-------- Dataset --------

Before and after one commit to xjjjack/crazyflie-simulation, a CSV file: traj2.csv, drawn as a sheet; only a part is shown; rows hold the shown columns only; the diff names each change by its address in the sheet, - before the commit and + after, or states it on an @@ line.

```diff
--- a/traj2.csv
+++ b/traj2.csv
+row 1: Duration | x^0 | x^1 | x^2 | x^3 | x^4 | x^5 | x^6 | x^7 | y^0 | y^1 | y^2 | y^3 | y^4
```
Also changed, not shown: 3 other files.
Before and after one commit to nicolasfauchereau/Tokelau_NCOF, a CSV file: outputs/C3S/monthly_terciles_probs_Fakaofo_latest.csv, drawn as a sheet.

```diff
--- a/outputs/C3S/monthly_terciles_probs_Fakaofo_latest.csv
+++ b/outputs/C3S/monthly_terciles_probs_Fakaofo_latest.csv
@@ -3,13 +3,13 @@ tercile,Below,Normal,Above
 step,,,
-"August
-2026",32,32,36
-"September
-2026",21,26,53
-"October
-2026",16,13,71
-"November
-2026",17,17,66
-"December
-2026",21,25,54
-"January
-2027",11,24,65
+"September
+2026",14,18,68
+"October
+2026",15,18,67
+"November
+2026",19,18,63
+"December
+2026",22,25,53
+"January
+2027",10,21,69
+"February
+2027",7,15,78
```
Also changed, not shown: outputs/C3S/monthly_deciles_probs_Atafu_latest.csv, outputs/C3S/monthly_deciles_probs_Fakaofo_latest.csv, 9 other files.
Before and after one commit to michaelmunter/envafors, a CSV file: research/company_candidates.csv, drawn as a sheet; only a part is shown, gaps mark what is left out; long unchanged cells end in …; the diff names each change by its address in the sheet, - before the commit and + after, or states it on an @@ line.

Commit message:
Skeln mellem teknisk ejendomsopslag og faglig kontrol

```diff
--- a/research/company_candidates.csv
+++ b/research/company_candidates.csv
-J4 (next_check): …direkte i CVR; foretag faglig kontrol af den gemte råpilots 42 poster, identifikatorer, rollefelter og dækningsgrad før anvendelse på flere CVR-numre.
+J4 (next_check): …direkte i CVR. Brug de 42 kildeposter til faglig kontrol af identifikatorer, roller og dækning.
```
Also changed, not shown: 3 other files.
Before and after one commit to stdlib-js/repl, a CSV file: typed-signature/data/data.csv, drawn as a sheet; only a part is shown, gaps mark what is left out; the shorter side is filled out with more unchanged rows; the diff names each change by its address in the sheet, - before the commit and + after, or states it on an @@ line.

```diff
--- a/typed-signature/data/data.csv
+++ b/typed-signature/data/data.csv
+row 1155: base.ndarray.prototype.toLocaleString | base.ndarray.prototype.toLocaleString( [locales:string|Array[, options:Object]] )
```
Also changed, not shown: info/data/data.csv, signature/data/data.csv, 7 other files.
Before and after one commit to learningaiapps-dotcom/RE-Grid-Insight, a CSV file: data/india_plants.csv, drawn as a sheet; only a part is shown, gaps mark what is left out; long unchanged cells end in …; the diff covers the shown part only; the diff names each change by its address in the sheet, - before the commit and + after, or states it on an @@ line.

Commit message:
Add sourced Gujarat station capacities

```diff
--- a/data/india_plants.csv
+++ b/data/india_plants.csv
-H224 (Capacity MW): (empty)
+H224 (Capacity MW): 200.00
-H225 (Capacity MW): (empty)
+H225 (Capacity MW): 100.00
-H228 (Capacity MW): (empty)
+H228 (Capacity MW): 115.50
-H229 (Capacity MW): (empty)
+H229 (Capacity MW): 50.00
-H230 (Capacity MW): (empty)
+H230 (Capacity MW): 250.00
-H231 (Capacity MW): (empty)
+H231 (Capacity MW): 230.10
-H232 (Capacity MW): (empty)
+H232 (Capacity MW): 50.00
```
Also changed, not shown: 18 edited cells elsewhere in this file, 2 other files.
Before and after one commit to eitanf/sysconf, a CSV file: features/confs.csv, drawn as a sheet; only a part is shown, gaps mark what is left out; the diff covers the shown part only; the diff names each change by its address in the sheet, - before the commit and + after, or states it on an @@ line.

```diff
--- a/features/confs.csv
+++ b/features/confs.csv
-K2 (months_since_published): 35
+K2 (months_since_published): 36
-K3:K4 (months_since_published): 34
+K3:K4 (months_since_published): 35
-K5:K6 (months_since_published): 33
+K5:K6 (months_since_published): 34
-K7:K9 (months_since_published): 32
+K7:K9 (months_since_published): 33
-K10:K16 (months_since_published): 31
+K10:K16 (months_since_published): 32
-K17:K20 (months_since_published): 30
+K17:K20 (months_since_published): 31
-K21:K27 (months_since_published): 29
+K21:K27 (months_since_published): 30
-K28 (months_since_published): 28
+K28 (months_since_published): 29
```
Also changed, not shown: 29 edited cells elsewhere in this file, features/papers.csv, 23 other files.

--------

**What needs to be done:** Everything in the listing should be written out again exactly.

**Task answer:**
Before and after one commit to xjjjack/crazyflie-simulation, a CSV file: traj2.csv, drawn as a sheet; only a part is shown; rows hold the shown columns only; the diff names each change by its address in the sheet, - before the commit and + after, or states it on an @@ line.

```diff
--- a/traj2.csv
+++ b/traj2.csv
+row 1: Duration | x^0 | x^1 | x^2 | x^3 | x^4 | x^5 | x^6 | x^7 | y^0 | y^1 | y^2 | y^3 | y^4
```
Also changed, not shown: 3 other files.
Before and after one commit to nicolasfauchereau/Tokelau_NCOF, a CSV file: outputs/C3S/monthly_terciles_probs_Fakaofo_latest.csv, drawn as a sheet.

```diff
--- a/outputs/C3S/monthly_terciles_probs_Fakaofo_latest.csv
+++ b/outputs/C3S/monthly_terciles_probs_Fakaofo_latest.csv
@@ -3,13 +3,13 @@ tercile,Below,Normal,Above
 step,,,
-"August
-2026",32,32,36
-"September
-2026",21,26,53
-"October
-2026",16,13,71
-"November
-2026",17,17,66
-"December
-2026",21,25,54
-"January
-2027",11,24,65
+"September
+2026",14,18,68
+"October
+2026",15,18,67
+"November
+2026",19,18,63
+"December
+2026",22,25,53
+"January
+2027",10,21,69
+"February
+2027",7,15,78
```
Also changed, not shown: outputs/C3S/monthly_deciles_probs_Atafu_latest.csv, outputs/C3S/monthly_deciles_probs_Fakaofo_latest.csv, 9 other files.
Before and after one commit to michaelmunter/envafors, a CSV file: research/company_candidates.csv, drawn as a sheet; only a part is shown, gaps mark what is left out; long unchanged cells end in …; the diff names each change by its address in the sheet, - before the commit and + after, or states it on an @@ line.

Commit message:
Skeln mellem teknisk ejendomsopslag og faglig kontrol

```diff
--- a/research/company_candidates.csv
+++ b/research/company_candidates.csv
-J4 (next_check): …direkte i CVR; foretag faglig kontrol af den gemte råpilots 42 poster, identifikatorer, rollefelter og dækningsgrad før anvendelse på flere CVR-numre.
+J4 (next_check): …direkte i CVR. Brug de 42 kildeposter til faglig kontrol af identifikatorer, roller og dækning.
```
Also changed, not shown: 3 other files.
Before and after one commit to stdlib-js/repl, a CSV file: typed-signature/data/data.csv, drawn as a sheet; only a part is shown, gaps mark what is left out; the shorter side is filled out with more unchanged rows; the diff names each change by its address in the sheet, - before the commit and + after, or states it on an @@ line.

```diff
--- a/typed-signature/data/data.csv
+++ b/typed-signature/data/data.csv
+row 1155: base.ndarray.prototype.toLocaleString | base.ndarray.prototype.toLocaleString( [locales:string|Array[, options:Object]] )
```
Also changed, not shown: info/data/data.csv, signature/data/data.csv, 7 other files.
Before and after one commit to learningaiapps-dotcom/RE-Grid-Insight, a CSV file: data/india_plants.csv, drawn as a sheet; only a part is shown, gaps mark what is left out; long unchanged cells end in …; the diff covers the shown part only; the diff names each change by its address in the sheet, - before the commit and + after, or states it on an @@ line.

Commit message:
Add sourced Gujarat station capacities

```diff
--- a/data/india_plants.csv
+++ b/data/india_plants.csv
-H224 (Capacity MW): (empty)
+H224 (Capacity MW): 200.00
-H225 (Capacity MW): (empty)
+H225 (Capacity MW): 100.00
-H228 (Capacity MW): (empty)
+H228 (Capacity MW): 115.50
-H229 (Capacity MW): (empty)
+H229 (Capacity MW): 50.00
-H230 (Capacity MW): (empty)
+H230 (Capacity MW): 250.00
-H231 (Capacity MW): (empty)
+H231 (Capacity MW): 230.10
-H232 (Capacity MW): (empty)
+H232 (Capacity MW): 50.00
```
Also changed, not shown: 18 edited cells elsewhere in this file, 2 other files.
Before and after one commit to eitanf/sysconf, a CSV file: features/confs.csv, drawn as a sheet; only a part is shown, gaps mark what is left out; the diff covers the shown part only; the diff names each change by its address in the sheet, - before the commit and + after, or states it on an @@ line.

```diff
--- a/features/confs.csv
+++ b/features/confs.csv
-K2 (months_since_published): 35
+K2 (months_since_published): 36
-K3:K4 (months_since_published): 34
+K3:K4 (months_since_published): 35
-K5:K6 (months_since_published): 33
+K5:K6 (months_since_published): 34
-K7:K9 (months_since_published): 32
+K7:K9 (months_since_published): 33
-K10:K16 (months_since_published): 31
+K10:K16 (months_since_published): 32
-K17:K20 (months_since_published): 30
+K17:K20 (months_since_published): 31
-K21:K27 (months_since_published): 29
+K21:K27 (months_since_published): 30
-K28 (months_since_published): 28
+K28 (months_since_published): 29
```
Also changed, not shown: 29 edited cells elsewhere in this file, features/papers.csv, 23 other files.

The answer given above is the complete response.